● **WHAT IS NEEDED**
Reply with one number: the count of lines in the listing that contain the string "False".

+---+

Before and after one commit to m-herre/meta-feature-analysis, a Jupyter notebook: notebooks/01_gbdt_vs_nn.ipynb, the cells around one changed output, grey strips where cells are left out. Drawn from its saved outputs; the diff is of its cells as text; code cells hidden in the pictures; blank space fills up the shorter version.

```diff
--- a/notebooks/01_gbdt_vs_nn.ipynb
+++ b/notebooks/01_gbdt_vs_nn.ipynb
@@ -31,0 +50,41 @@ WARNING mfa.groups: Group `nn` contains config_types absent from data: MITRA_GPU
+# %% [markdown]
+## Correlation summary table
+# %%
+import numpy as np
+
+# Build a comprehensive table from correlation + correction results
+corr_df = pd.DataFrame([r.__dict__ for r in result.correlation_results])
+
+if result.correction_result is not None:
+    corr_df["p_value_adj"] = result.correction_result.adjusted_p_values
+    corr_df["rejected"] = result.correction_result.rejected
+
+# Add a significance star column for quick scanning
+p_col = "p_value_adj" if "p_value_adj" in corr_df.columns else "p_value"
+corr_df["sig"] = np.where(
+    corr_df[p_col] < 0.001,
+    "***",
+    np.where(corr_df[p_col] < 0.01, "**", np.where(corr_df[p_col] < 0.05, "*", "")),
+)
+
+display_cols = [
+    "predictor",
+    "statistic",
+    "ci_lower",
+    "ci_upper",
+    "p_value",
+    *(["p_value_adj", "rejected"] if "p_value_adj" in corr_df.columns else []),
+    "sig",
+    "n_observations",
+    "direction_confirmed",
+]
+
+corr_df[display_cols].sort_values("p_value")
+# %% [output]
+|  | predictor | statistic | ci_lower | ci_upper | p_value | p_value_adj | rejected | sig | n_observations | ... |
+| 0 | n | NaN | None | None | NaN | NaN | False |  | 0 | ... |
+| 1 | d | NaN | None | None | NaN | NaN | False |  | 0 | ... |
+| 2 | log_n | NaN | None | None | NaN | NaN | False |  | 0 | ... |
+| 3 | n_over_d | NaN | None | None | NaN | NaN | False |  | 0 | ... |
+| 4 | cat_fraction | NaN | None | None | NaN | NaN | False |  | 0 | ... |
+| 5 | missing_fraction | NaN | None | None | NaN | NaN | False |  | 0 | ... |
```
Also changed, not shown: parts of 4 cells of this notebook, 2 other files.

+---+

● **WRITTEN ANSWER**
6